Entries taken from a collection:
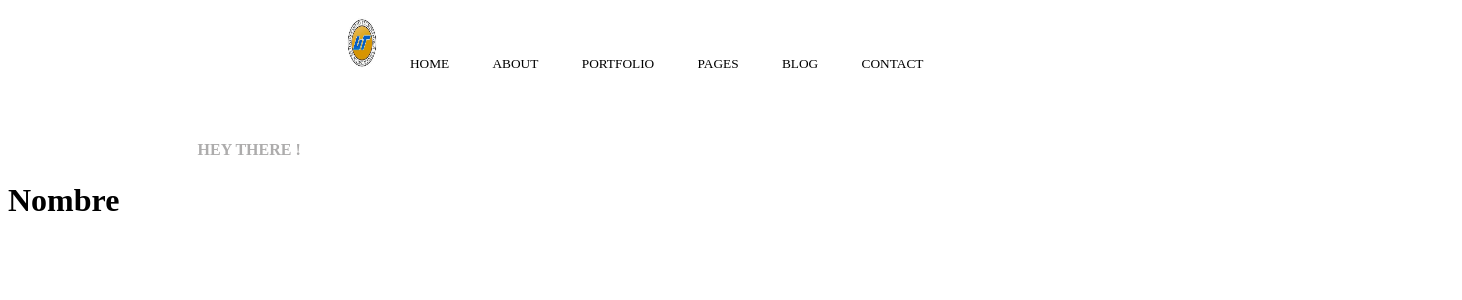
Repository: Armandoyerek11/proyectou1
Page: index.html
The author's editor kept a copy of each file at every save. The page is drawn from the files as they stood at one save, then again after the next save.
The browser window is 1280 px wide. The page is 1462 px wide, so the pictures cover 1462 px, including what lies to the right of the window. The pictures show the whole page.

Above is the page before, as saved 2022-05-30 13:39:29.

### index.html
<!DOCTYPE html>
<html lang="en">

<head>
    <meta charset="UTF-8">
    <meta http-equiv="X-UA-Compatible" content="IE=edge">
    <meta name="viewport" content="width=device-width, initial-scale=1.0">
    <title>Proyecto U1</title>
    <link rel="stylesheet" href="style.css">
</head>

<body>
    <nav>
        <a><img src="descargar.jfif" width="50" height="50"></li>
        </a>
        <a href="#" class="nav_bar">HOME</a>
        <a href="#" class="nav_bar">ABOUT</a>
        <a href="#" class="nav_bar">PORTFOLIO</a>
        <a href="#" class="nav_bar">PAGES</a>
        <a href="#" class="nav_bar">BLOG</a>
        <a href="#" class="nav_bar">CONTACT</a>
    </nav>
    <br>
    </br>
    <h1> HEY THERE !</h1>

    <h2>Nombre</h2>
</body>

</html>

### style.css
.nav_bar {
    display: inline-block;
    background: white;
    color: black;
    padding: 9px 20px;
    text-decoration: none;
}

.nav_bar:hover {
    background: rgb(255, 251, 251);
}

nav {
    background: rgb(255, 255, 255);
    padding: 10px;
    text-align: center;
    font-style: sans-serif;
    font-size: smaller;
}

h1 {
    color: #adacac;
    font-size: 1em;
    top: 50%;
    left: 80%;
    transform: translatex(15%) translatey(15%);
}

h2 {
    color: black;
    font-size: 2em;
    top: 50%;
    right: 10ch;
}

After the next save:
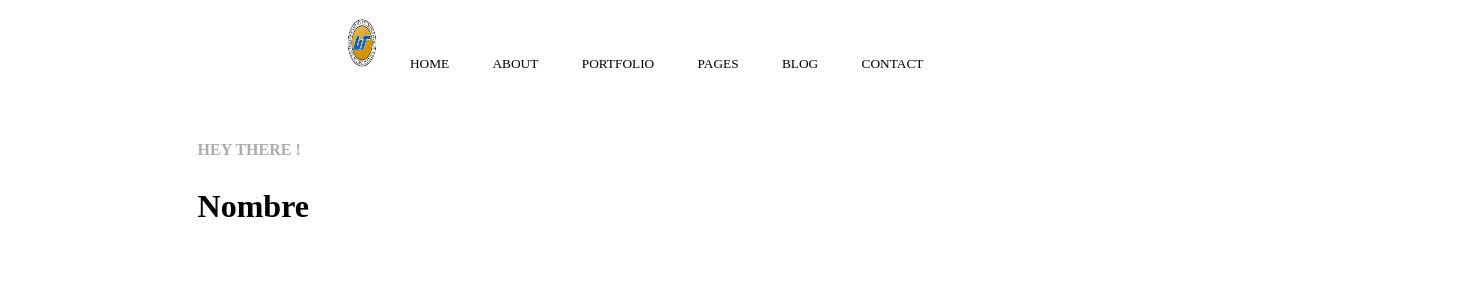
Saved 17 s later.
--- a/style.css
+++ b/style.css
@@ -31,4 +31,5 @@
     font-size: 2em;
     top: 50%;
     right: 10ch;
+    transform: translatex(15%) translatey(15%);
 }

**Try it**
Filter the data down to the lines that contain the string "transform", and copy them.

**Exercise output**
    transform: translatex(15%) translatey(15%);
+    transform: translatex(15%) translatey(15%);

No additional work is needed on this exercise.